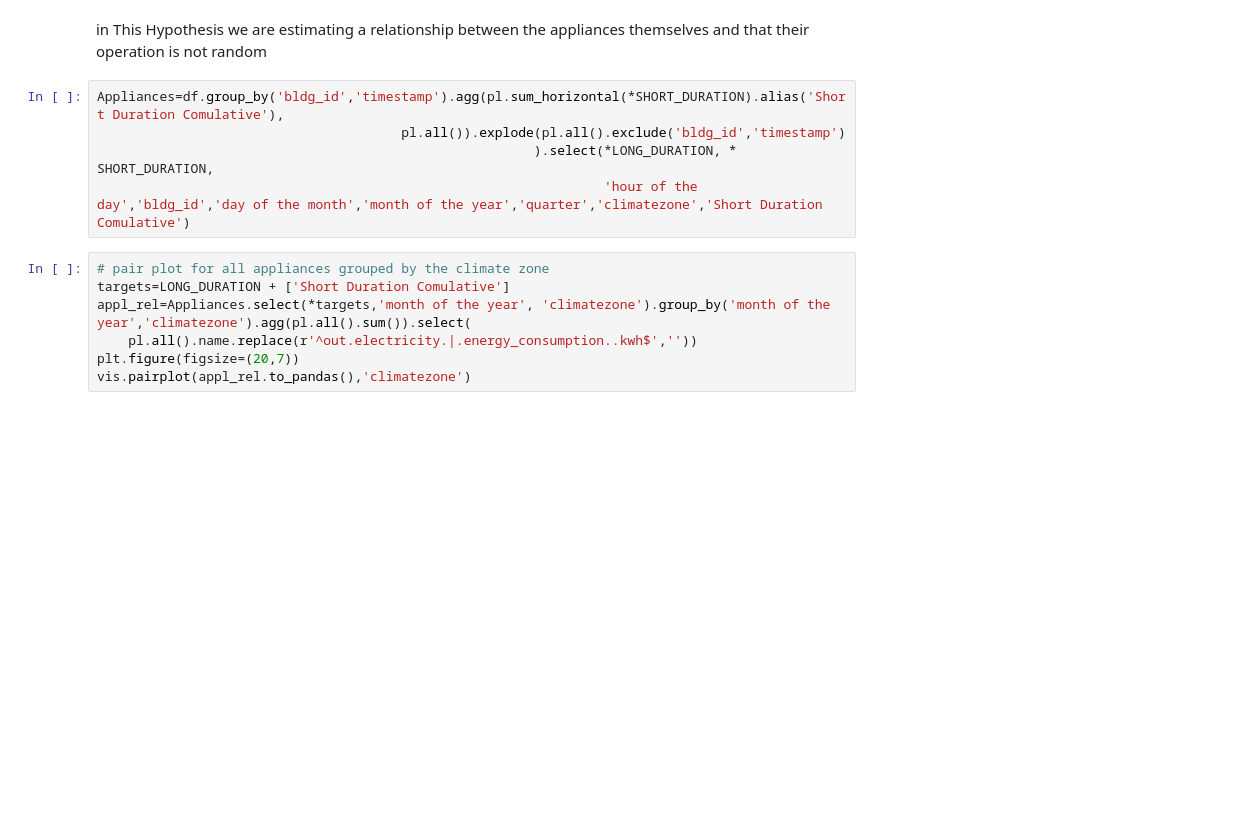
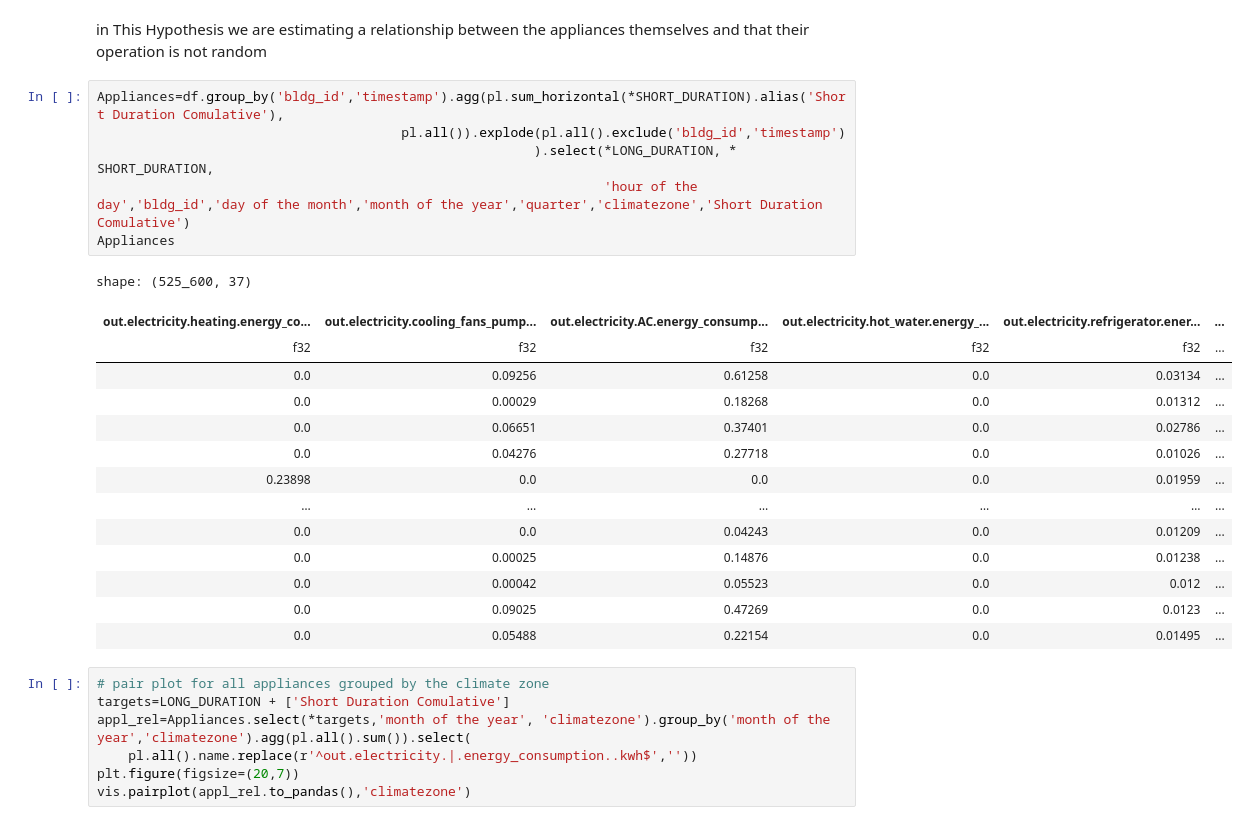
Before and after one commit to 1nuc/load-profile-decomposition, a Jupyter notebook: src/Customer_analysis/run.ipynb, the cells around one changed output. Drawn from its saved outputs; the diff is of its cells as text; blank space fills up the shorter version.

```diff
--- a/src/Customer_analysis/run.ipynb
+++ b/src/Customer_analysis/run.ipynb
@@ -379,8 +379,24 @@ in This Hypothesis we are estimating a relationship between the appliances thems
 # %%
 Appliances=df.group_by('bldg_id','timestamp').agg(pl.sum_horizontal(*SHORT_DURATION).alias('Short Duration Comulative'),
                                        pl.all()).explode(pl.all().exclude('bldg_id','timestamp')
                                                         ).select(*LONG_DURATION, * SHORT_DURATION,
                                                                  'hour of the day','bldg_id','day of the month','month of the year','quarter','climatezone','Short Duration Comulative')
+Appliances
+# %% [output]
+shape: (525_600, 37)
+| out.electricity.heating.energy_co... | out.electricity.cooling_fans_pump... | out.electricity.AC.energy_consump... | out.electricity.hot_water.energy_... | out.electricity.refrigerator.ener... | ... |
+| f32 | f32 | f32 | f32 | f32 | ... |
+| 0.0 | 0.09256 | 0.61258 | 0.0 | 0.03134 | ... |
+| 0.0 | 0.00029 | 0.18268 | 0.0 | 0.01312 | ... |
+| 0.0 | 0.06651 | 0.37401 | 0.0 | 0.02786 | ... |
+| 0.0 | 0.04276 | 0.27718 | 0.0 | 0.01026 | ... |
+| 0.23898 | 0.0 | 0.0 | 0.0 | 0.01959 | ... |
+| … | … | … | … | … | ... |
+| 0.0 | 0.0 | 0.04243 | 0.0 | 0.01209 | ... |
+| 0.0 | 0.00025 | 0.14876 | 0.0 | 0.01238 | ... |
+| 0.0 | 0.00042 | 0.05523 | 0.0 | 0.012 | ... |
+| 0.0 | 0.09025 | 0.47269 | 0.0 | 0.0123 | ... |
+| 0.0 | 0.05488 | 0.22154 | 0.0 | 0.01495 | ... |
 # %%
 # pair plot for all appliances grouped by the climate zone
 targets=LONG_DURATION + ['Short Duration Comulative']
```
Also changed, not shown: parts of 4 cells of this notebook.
++++++++
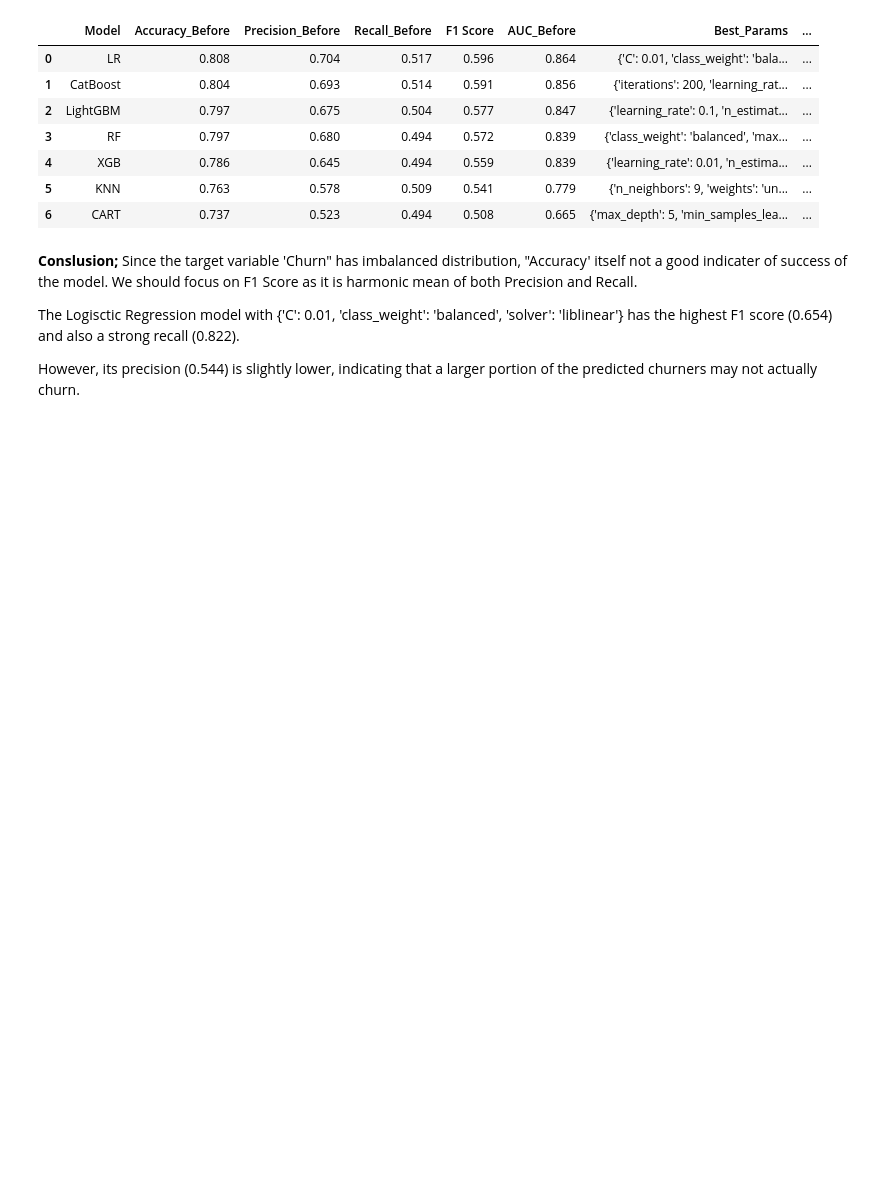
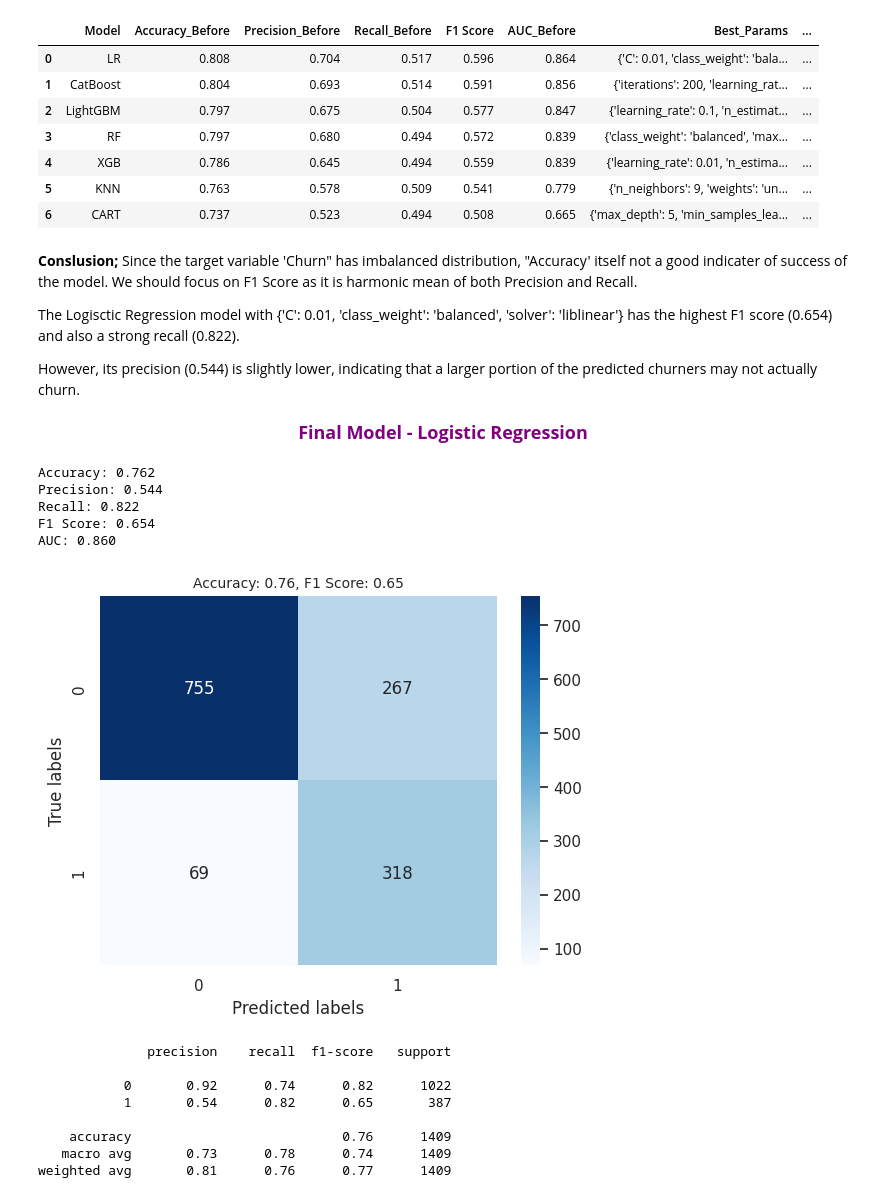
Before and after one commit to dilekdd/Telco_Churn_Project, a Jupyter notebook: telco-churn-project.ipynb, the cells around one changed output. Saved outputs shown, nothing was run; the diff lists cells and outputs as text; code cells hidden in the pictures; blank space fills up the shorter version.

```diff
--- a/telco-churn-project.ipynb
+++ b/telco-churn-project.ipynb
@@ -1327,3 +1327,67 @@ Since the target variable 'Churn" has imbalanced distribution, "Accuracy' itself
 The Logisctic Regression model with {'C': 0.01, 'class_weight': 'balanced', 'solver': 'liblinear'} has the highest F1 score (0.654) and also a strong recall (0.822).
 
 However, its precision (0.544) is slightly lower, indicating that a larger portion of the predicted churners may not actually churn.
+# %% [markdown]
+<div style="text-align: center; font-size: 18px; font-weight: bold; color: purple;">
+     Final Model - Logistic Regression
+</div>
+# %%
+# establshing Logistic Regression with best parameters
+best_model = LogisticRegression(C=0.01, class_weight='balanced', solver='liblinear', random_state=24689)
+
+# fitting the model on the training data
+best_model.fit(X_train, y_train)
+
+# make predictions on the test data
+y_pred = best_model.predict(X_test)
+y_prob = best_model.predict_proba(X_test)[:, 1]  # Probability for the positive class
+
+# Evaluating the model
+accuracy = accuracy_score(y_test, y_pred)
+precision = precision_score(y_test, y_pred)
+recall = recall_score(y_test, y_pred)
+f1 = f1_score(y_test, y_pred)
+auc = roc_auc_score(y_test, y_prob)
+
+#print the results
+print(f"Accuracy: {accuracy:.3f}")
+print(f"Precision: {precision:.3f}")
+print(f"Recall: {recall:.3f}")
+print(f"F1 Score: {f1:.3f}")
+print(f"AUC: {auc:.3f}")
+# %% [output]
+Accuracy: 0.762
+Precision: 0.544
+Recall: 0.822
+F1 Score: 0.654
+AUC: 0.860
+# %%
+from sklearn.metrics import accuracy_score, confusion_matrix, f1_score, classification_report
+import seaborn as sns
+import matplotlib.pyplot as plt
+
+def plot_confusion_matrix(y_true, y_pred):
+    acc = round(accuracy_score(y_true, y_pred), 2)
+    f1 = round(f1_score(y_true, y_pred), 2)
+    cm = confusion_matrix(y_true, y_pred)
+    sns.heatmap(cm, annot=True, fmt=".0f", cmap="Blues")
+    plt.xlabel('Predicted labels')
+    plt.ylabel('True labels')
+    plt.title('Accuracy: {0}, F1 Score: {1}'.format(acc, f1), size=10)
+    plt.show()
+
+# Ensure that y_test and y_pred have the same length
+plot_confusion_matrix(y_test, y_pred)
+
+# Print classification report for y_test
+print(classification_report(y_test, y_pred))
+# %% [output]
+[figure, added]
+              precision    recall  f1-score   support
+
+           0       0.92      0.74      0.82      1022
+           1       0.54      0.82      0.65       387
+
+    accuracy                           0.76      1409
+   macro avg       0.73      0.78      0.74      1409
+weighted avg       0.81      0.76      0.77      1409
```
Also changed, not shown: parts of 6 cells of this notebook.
++++++++
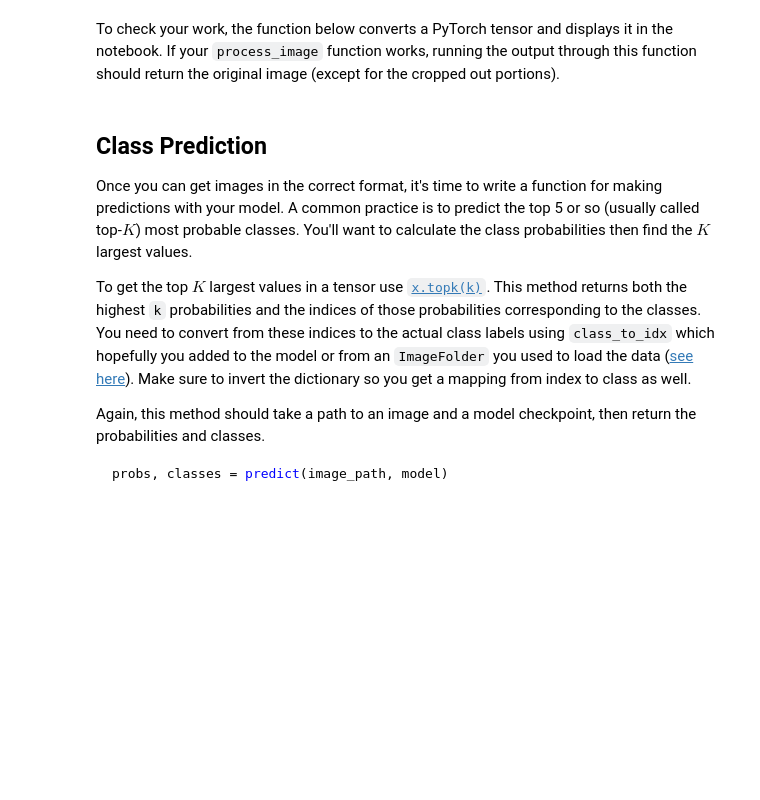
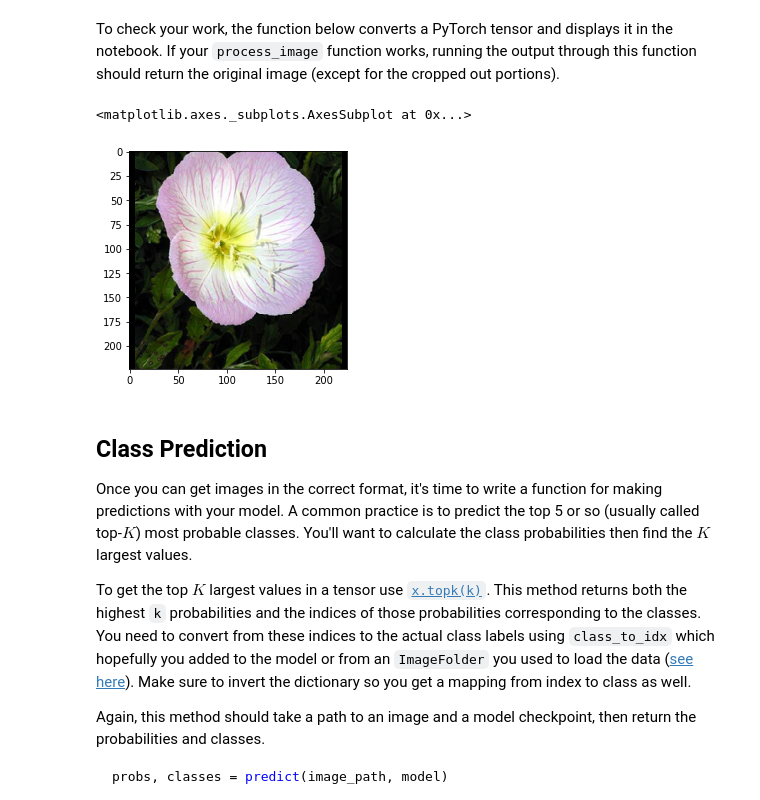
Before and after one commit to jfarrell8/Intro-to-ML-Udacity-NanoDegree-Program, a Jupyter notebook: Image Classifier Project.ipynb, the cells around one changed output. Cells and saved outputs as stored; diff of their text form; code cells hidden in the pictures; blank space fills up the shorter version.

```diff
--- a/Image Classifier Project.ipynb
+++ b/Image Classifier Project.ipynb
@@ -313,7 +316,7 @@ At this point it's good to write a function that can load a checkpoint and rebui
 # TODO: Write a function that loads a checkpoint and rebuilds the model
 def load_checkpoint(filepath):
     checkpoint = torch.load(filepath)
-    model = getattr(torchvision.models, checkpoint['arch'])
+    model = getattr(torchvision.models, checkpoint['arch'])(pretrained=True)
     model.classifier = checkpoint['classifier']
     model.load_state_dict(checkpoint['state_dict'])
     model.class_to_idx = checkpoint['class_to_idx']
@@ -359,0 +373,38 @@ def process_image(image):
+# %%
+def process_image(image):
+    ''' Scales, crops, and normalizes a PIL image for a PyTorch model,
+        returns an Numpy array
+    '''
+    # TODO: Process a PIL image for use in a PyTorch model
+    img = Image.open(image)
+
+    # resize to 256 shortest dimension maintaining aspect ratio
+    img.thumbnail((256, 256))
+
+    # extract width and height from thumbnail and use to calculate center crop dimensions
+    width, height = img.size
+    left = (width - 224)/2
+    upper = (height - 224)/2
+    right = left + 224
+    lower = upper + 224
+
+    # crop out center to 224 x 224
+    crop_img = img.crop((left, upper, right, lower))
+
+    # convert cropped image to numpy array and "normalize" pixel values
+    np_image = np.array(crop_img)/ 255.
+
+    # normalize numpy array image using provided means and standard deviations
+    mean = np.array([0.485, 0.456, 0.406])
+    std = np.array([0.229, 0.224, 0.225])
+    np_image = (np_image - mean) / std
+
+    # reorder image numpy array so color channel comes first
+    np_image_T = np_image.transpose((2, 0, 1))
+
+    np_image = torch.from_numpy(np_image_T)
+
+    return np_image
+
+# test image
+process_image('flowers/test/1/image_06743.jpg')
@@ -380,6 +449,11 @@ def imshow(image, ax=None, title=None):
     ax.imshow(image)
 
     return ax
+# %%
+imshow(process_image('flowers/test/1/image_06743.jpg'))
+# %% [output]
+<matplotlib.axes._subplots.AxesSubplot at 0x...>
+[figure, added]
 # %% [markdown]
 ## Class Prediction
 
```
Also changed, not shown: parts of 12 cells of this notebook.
++++++++
**What to produce:**
Each line of the data that has the string "array" should be returned.

**Answer space:**
+        returns an Numpy array
+    # convert cropped image to numpy array and "normalize" pixel values
+    np_image = np.array(crop_img)/ 255.
+    # normalize numpy array image using provided means and standard deviations
+    mean = np.array([0.485, 0.456, 0.406])
+    std = np.array([0.229, 0.224, 0.225])
+    # reorder image numpy array so color channel comes first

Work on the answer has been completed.